> Task goal
In your reply, repeat every entry exactly and skip over each picture.

(Front-end code change data)

------

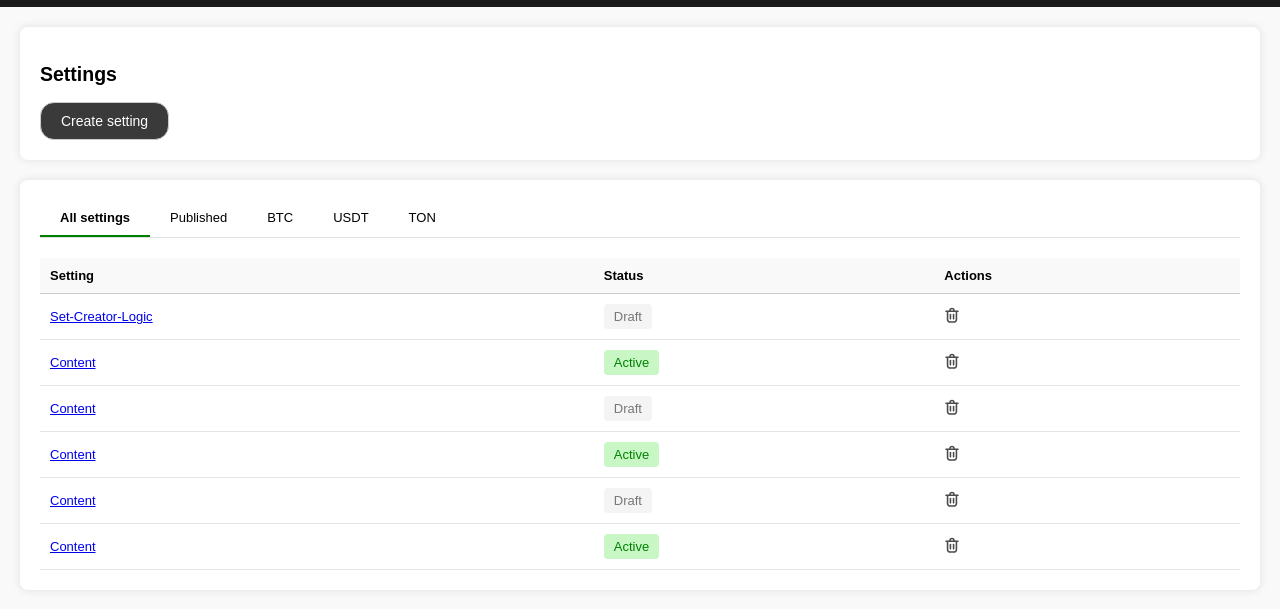
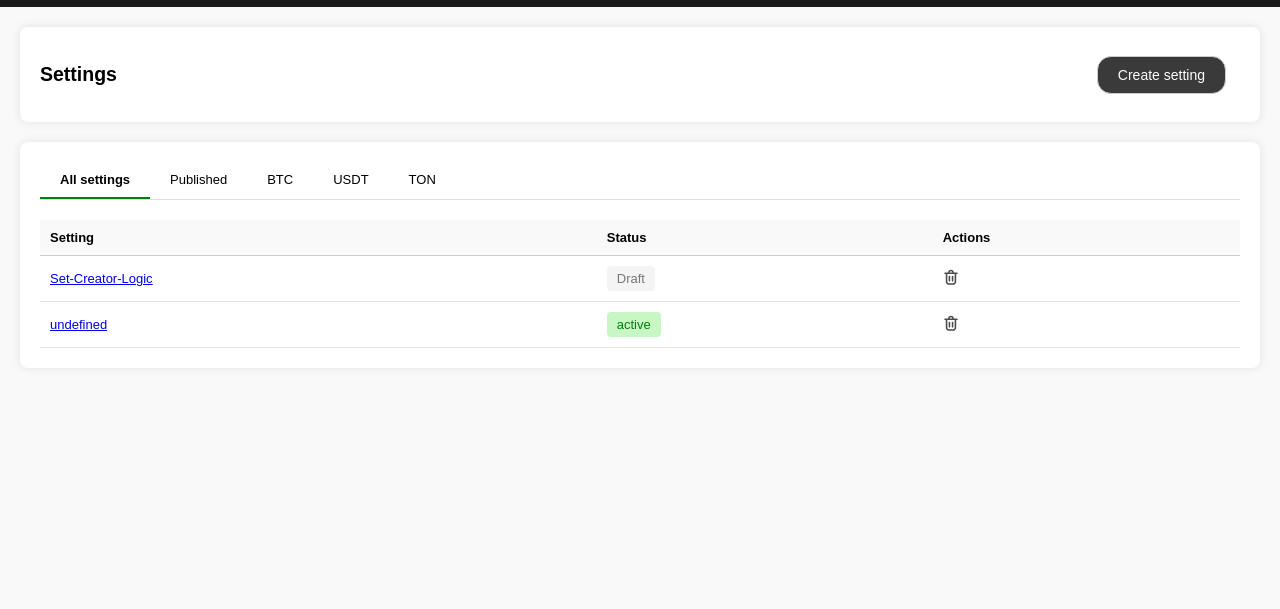
Before and after one commit to wwhysoseriouss/Bohdan_Viacheslav_web-development-NIT, a plain HTML site: page Main_Page.html in a window 1280 px wide. Shown: the part 53-662 px from the top of the page. Drawn offline with Linux system fonts and the light colour scheme.

Commit message:
scripts: trying to add and fix a few scripts for main Main_Page

```diff
--- a/Main_Page.html
+++ b/Main_Page.html
@@ -10,7 +10,7 @@
     <div class="header">
         <img src="assets\logo.svg" alt="Shopify Logo" class="logo">
     </div>
-    <div class="content"><h2>Settings</h2>
+    <div class="contentbar"><h2>Settings</h2>
         <div class="button-container">
             <button class="button create">Create setting</button>
         </div>
@@ -33,33 +33,9 @@
                 </tr>
             </thead>
             <tbody id="settings-list">
-                <tr class=".settings-item">
+                <tr class="settings-item">
                     <td><a href="formulae.html">Set-Creator-Logic</a></td>
                     <td><span class="status draft">Draft</span></td>
-                    <td><img src="assets\Icontrash.svg" alt="Delete" class="delete-icon"></td>
-                </tr>
-                <tr>
-                    <td><a href="#">Content</a></td>
-                    <td><span class="status active">Active</span></td>
-                    <td><img src="assets\Icontrash.svg" alt="Delete" class="delete-icon"></td>
-                </tr>
-                <tr>
-                    <td><a href="#">Content</a></td>
-                    <td><span class="status draft">Draft</span></td>
-                    <td><img src="assets\Icontrash.svg" alt="Delete" class="delete-icon"></td>
-                </tr>
-                <tr>
-                    <td><a href="#">Content</a></td>
-                    <td><span class="status active">Active</span></td>
-                    <td><img src="assets\Icontrash.svg" alt="Delete" class="delete-icon"></td>
-                </tr>
-                    <td><a href="#">Content</a></td>
-                    <td><span class="status draft">Draft</span></td>
-                    <td><img src="assets\Icontrash.svg" alt="Delete" class="delete-icon"></td>
-                </tr>
-                <tr>
-                    <td><a href="#">Content</a></td>
-                    <td><span class="status active">Active</span></td>
                     <td><img src="assets\Icontrash.svg" alt="Delete" class="delete-icon"></td>
                 </tr>
             </tbody>
--- a/assets/scripts/scripts.js
+++ b/assets/scripts/scripts.js
@@ -65,13 +65,13 @@ function renderSettingElement(setting) {
 
     // Відображення статусу налаштування
     const statusElement = settingElement.querySelector('.setting-status');
-    statusElement.textContent = setting.active ? 'Active' : 'Inactive'; // Статус налаштування
+    statusElement.textContent = setting.active ? 'Active' : 'Draft'; // Статус налаштування
 
     // Перемикання "active" класу
     if (setting.active) {
-        settingElement.classList.add('active');
+        settingElement.classList.add('Active');
     } else {
-        settingElement.classList.remove('active');
+        settingElement.classList.remove('Active');
     }
 
     // 4. Додавання обробника події для кнопки видалення
@@ -102,6 +102,29 @@ function toggleEmptyState() {
     }
 }
 
+const state = {
+    settings: []
+};
+
+document.addEventListener('DOMContentLoaded', function () {
+    const createButton = document.querySelector('.button.create');
+    createButton.addEventListener('click', function () {
+        const settingName = document.getElementById('setting-name').value;
+        const settingStatus = document.getElementById('setting-status').value;
+
+        if (settingName) { // Перевірка, що ім'я налаштування не порожнє
+            const newSetting = {
+                name: settingName,
+                status: settingStatus
+            };
+            addNewSetting(newSetting);
+            document.getElementById('setting-name').value = ''; // Очищення поля введення
+        } else {
+            alert('Please enter a setting name.'); // Повідомлення, якщо поле порожнє
+        }
+    });
+});
+
 function addNewSetting(newSetting) {
     // 1. Додавання нового налаштування до state.settings
     state.settings.push(newSetting);
@@ -119,6 +142,27 @@ function addNewSetting(newSetting) {
     });
 }
 
+function renderSettingElement(setting) {
+    const settingsList = document.querySelector('#settings-list');
+
+    const row = document.createElement('tr');
+    row.classList.add('settings-item');
+
+    const settingLink = document.createElement('td');
+    settingLink.innerHTML = `<a href="#">${setting.name}</a>`;
+    row.appendChild(settingLink);
+
+    const statusCell = document.createElement('td');
+    statusCell.innerHTML = `<span class="status ${setting.status.toLowerCase()}">${setting.status}</span>`;
+    row.appendChild(statusCell);
+
+    const actionsCell = document.createElement('td');
+    actionsCell.innerHTML = '<img src="assets/Icontrash.svg" alt="Delete" class="delete-icon">';
+    row.appendChild(actionsCell);
+
+    settingsList.appendChild(row);
+}
+
 document.querySelectorAll('.tab').forEach(function(tab) {
     tab.addEventListener('click', function() {
         // Видалення класу active з інших елементів
--- a/assets/styles.css
+++ b/assets/styles.css
@@ -24,6 +24,19 @@ body {
     box-shadow: 0 0 10px rgba(0, 0, 0, 0.1);
     font-size: small;
 }
+
+.contentbar {
+    margin: 20px;
+    background-color: white;
+    padding: 20px;
+    border-radius: 8px;
+    box-shadow: 0 0 10px rgba(0, 0, 0, 0.1);
+    font-size: small;
+    display: flex;
+    align-items: center;
+    justify-content: space-between;
+}
+
 
 .control_line {
     margin: 20px;
@@ -57,9 +70,17 @@ body {
 .button-container {
     display: flex;
     gap: 10px;
+    justify-content: flex-end;
+    margin-right: 14px;
+}
+
+.button-container-setting {
+    display: flex;
+    gap: 10px;
     margin-left: auto;
     margin-right: 14px;
 }
+
 
 .button {
     padding: 10px 20px;
@@ -69,29 +90,29 @@ body {
     border-radius: 4px;
     cursor: pointer;
 
-}:hover
+}
 
 .discard {
     background-color: white;
     color: black;
     border-radius: 14px;
-}:hover
+}
 
 .save {
     background-color: #d2d2d2;
     color: rgb(147, 147, 147);
     border-radius: 14px;
-}:hover
+}
 
 .create {
     background-color: #3a3a3a;
     color: white;
     border-radius: 14px;
-}:hover
+}
 
 /* Стилі для вкладок */
 .tabs {
-    display: flex;
+    display: flex !important;
     border-bottom: 1px solid #e0e0e0;
     margin-bottom: 20px;
 }
```
Also changed, not shown: formulae.html (+1 -1 lines).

------

> Solution for this task
Before and after one commit to wwhysoseriouss/Bohdan_Viacheslav_web-development-NIT, a plain HTML site: page Main_Page.html in a window 1280 px wide. Shown: the part 53-662 px from the top of the page. Drawn offline with Linux system fonts and the light colour scheme.

Commit message:
scripts: trying to add and fix a few scripts for main Main_Page

```diff
--- a/Main_Page.html
+++ b/Main_Page.html
@@ -10,7 +10,7 @@
     <div class="header">
         <img src="assets\logo.svg" alt="Shopify Logo" class="logo">
     </div>
-    <div class="content"><h2>Settings</h2>
+    <div class="contentbar"><h2>Settings</h2>
         <div class="button-container">
             <button class="button create">Create setting</button>
         </div>
@@ -33,33 +33,9 @@
                 </tr>
             </thead>
             <tbody id="settings-list">
-                <tr class=".settings-item">
+                <tr class="settings-item">
                     <td><a href="formulae.html">Set-Creator-Logic</a></td>
                     <td><span class="status draft">Draft</span></td>
-                    <td><img src="assets\Icontrash.svg" alt="Delete" class="delete-icon"></td>
-                </tr>
-                <tr>
-                    <td><a href="#">Content</a></td>
-                    <td><span class="status active">Active</span></td>
-                    <td><img src="assets\Icontrash.svg" alt="Delete" class="delete-icon"></td>
-                </tr>
-                <tr>
-                    <td><a href="#">Content</a></td>
-                    <td><span class="status draft">Draft</span></td>
-                    <td><img src="assets\Icontrash.svg" alt="Delete" class="delete-icon"></td>
-                </tr>
-                <tr>
-                    <td><a href="#">Content</a></td>
-                    <td><span class="status active">Active</span></td>
-                    <td><img src="assets\Icontrash.svg" alt="Delete" class="delete-icon"></td>
-                </tr>
-                    <td><a href="#">Content</a></td>
-                    <td><span class="status draft">Draft</span></td>
-                    <td><img src="assets\Icontrash.svg" alt="Delete" class="delete-icon"></td>
-                </tr>
-                <tr>
-                    <td><a href="#">Content</a></td>
-                    <td><span class="status active">Active</span></td>
                     <td><img src="assets\Icontrash.svg" alt="Delete" class="delete-icon"></td>
                 </tr>
             </tbody>
--- a/assets/scripts/scripts.js
+++ b/assets/scripts/scripts.js
@@ -65,13 +65,13 @@ function renderSettingElement(setting) {
 
     // Відображення статусу налаштування
     const statusElement = settingElement.querySelector('.setting-status');
-    statusElement.textContent = setting.active ? 'Active' : 'Inactive'; // Статус налаштування
+    statusElement.textContent = setting.active ? 'Active' : 'Draft'; // Статус налаштування
 
     // Перемикання "active" класу
     if (setting.active) {
-        settingElement.classList.add('active');
+        settingElement.classList.add('Active');
     } else {
-        settingElement.classList.remove('active');
+        settingElement.classList.remove('Active');
     }
 
     // 4. Додавання обробника події для кнопки видалення
@@ -102,6 +102,29 @@ function toggleEmptyState() {
     }
 }
 
+const state = {
+    settings: []
+};
+
+document.addEventListener('DOMContentLoaded', function () {
+    const createButton = document.querySelector('.button.create');
+    createButton.addEventListener('click', function () {
+        const settingName = document.getElementById('setting-name').value;
+        const settingStatus = document.getElementById('setting-status').value;
+
+        if (settingName) { // Перевірка, що ім'я налаштування не порожнє
+            const newSetting = {
+                name: settingName,
+                status: settingStatus
+            };
+            addNewSetting(newSetting);
+            document.getElementById('setting-name').value = ''; // Очищення поля введення
+        } else {
+            alert('Please enter a setting name.'); // Повідомлення, якщо поле порожнє
+        }
+    });
+});
+
 function addNewSetting(newSetting) {
     // 1. Додавання нового налаштування до state.settings
     state.settings.push(newSetting);
@@ -119,6 +142,27 @@ function addNewSetting(newSetting) {
     });
 }
 
+function renderSettingElement(setting) {
+    const settingsList = document.querySelector('#settings-list');
+
+    const row = document.createElement('tr');
+    row.classList.add('settings-item');
+
+    const settingLink = document.createElement('td');
+    settingLink.innerHTML = `<a href="#">${setting.name}</a>`;
+    row.appendChild(settingLink);
+
+    const statusCell = document.createElement('td');
+    statusCell.innerHTML = `<span class="status ${setting.status.toLowerCase()}">${setting.status}</span>`;
+    row.appendChild(statusCell);
+
+    const actionsCell = document.createElement('td');
+    actionsCell.innerHTML = '<img src="assets/Icontrash.svg" alt="Delete" class="delete-icon">';
+    row.appendChild(actionsCell);
+
+    settingsList.appendChild(row);
+}
+
 document.querySelectorAll('.tab').forEach(function(tab) {
     tab.addEventListener('click', function() {
         // Видалення класу active з інших елементів
--- a/assets/styles.css
+++ b/assets/styles.css
@@ -24,6 +24,19 @@ body {
     box-shadow: 0 0 10px rgba(0, 0, 0, 0.1);
     font-size: small;
 }
+
+.contentbar {
+    margin: 20px;
+    background-color: white;
+    padding: 20px;
+    border-radius: 8px;
+    box-shadow: 0 0 10px rgba(0, 0, 0, 0.1);
+    font-size: small;
+    display: flex;
+    align-items: center;
+    justify-content: space-between;
+}
+
 
 .control_line {
     margin: 20px;
@@ -57,9 +70,17 @@ body {
 .button-container {
     display: flex;
     gap: 10px;
+    justify-content: flex-end;
+    margin-right: 14px;
+}
+
+.button-container-setting {
+    display: flex;
+    gap: 10px;
     margin-left: auto;
     margin-right: 14px;
 }
+
 
 .button {
     padding: 10px 20px;
@@ -69,29 +90,29 @@ body {
     border-radius: 4px;
     cursor: pointer;
 
-}:hover
+}
 
 .discard {
     background-color: white;
     color: black;
     border-radius: 14px;
-}:hover
+}
 
 .save {
     background-color: #d2d2d2;
     color: rgb(147, 147, 147);
     border-radius: 14px;
-}:hover
+}
 
 .create {
     background-color: #3a3a3a;
     color: white;
     border-radius: 14px;
-}:hover
+}
 
 /* Стилі для вкладок */
 .tabs {
-    display: flex;
+    display: flex !important;
     border-bottom: 1px solid #e0e0e0;
     margin-bottom: 20px;
 }
```
Also changed, not shown: formulae.html (+1 -1 lines).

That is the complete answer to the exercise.